## The records
● ● ●

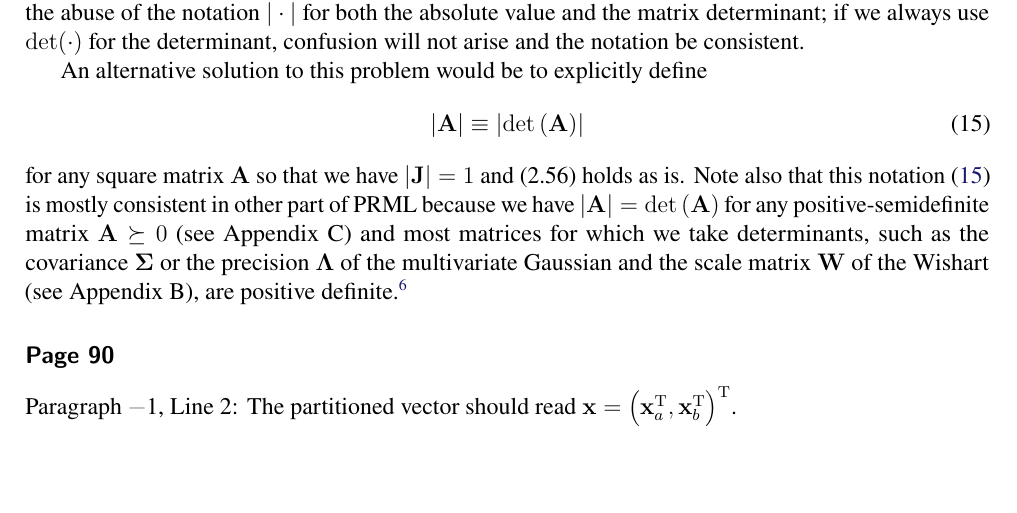
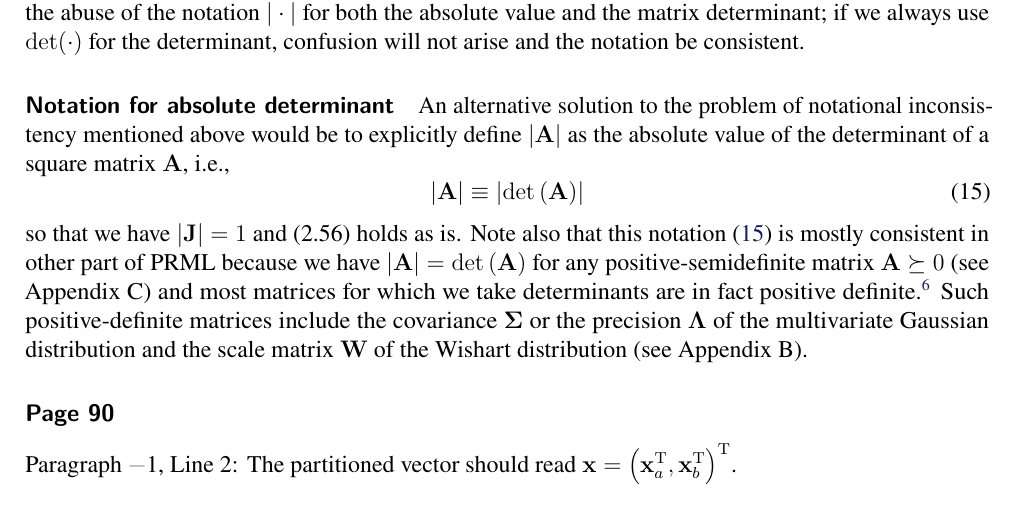
Before and after one commit to yousuketakada/prml_errata, a LaTeX document (prml_errata.tex): part of page 5 of 40, cut so that both start at the same text, the shorter picture padded with empty space. Compiled offline with pdfLaTeX.

Commit message:
Edit erratum for (2.56)

```diff
--- a/prml_errata.tex
+++ b/prml_errata.tex
@@ -380,27 +380,30 @@ both the absolute value and the matrix determinant;
 if we always use $\operatorname{det}(\cdot)$ for the determinant, confusion will not arise
 and the notation be consistent.
 
-An alternative solution to this problem would be to explicitly define
+\parhead{Notation for absolute determinant}
+An alternative solution to the problem of notational inconsistency mentioned above would be
+to explicitly define $\left| \mathbf{A} \right|$ as the absolute value of the determinant of
+a square matrix~$\mathbf{A}$, i.e.,
 \begin{equation}
 \left| \mathbf{A} \right| \equiv \left| \operatorname{det}\left( \mathbf{A} \right) \right|
 \label{eq:abs_of_matrix_determinant}
 \end{equation}
-for any square matrix~$\mathbf{A}$ so that
-we have $\left|\mathbf{J}\right| = 1$ and (2.56) holds as is.
+so that we have $\left|\mathbf{J}\right| = 1$ and (2.56) holds as is.
 Note also that this notation~\eqref{eq:abs_of_matrix_determinant} is mostly consistent
 in other part of PRML because we have
 $\left| \mathbf{A} \right| = \operatorname{det}\left( \mathbf{A} \right)$
 for any positive-semidefinite matrix~$\mathbf{A} \succeq 0$ (see Appendix~C) and
-most matrices for which we take determinants, such as
-the covariance~$\bm{\Sigma}$ or the precision~$\bm{\Lambda}$ of
-the multivariate Gaussian and
-the scale matrix~$\mathbf{W}$ of the Wishart (see Appendix~B),
-are positive definite.\footnote{In this report, we assume as customary that
+most matrices for which we take determinants are in fact positive definite.\footnote{%
+In this report, we assume as customary that
 the concept of positive/negative (semi)definiteness is restricted to symmetric matrices.
 For example, when we say ``$\mathbf{A}$ is positive definite'' or $\mathbf{A} \succ 0$,
 we implicitly assume that $\mathbf{A}$ is also symmetric so that
 $\mathbf{A}^{\operatorname{T}} = \mathbf{A}$,
 though we still sometimes say ``$\mathbf{A}$ is symmetric positive definite'' to avoid confusion.}
+Such positive-definite matrices include
+the covariance~$\bm{\Sigma}$ or the precision~$\bm{\Lambda}$ of
+the multivariate Gaussian distribution and
+the scale matrix~$\mathbf{W}$ of the Wishart distribution (see Appendix~B).
 
 \erratum{Page~90}
 Paragraph~\textminus1, Line~2:
```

● ● ●

## Task goal
The answer must be the data above, repeated exactly, with no pictures.

## Answer below
Before and after one commit to yousuketakada/prml_errata, a LaTeX document (prml_errata.tex): part of page 5 of 40, cut so that both start at the same text, the shorter picture padded with empty space. Compiled offline with pdfLaTeX.

Commit message:
Edit erratum for (2.56)

```diff
--- a/prml_errata.tex
+++ b/prml_errata.tex
@@ -380,27 +380,30 @@ both the absolute value and the matrix determinant;
 if we always use $\operatorname{det}(\cdot)$ for the determinant, confusion will not arise
 and the notation be consistent.
 
-An alternative solution to this problem would be to explicitly define
+\parhead{Notation for absolute determinant}
+An alternative solution to the problem of notational inconsistency mentioned above would be
+to explicitly define $\left| \mathbf{A} \right|$ as the absolute value of the determinant of
+a square matrix~$\mathbf{A}$, i.e.,
 \begin{equation}
 \left| \mathbf{A} \right| \equiv \left| \operatorname{det}\left( \mathbf{A} \right) \right|
 \label{eq:abs_of_matrix_determinant}
 \end{equation}
-for any square matrix~$\mathbf{A}$ so that
-we have $\left|\mathbf{J}\right| = 1$ and (2.56) holds as is.
+so that we have $\left|\mathbf{J}\right| = 1$ and (2.56) holds as is.
 Note also that this notation~\eqref{eq:abs_of_matrix_determinant} is mostly consistent
 in other part of PRML because we have
 $\left| \mathbf{A} \right| = \operatorname{det}\left( \mathbf{A} \right)$
 for any positive-semidefinite matrix~$\mathbf{A} \succeq 0$ (see Appendix~C) and
-most matrices for which we take determinants, such as
-the covariance~$\bm{\Sigma}$ or the precision~$\bm{\Lambda}$ of
-the multivariate Gaussian and
-the scale matrix~$\mathbf{W}$ of the Wishart (see Appendix~B),
-are positive definite.\footnote{In this report, we assume as customary that
+most matrices for which we take determinants are in fact positive definite.\footnote{%
+In this report, we assume as customary that
 the concept of positive/negative (semi)definiteness is restricted to symmetric matrices.
 For example, when we say ``$\mathbf{A}$ is positive definite'' or $\mathbf{A} \succ 0$,
 we implicitly assume that $\mathbf{A}$ is also symmetric so that
 $\mathbf{A}^{\operatorname{T}} = \mathbf{A}$,
 though we still sometimes say ``$\mathbf{A}$ is symmetric positive definite'' to avoid confusion.}
+Such positive-definite matrices include
+the covariance~$\bm{\Sigma}$ or the precision~$\bm{\Lambda}$ of
+the multivariate Gaussian distribution and
+the scale matrix~$\mathbf{W}$ of the Wishart distribution (see Appendix~B).
 
 \erratum{Page~90}
 Paragraph~\textminus1, Line~2:
```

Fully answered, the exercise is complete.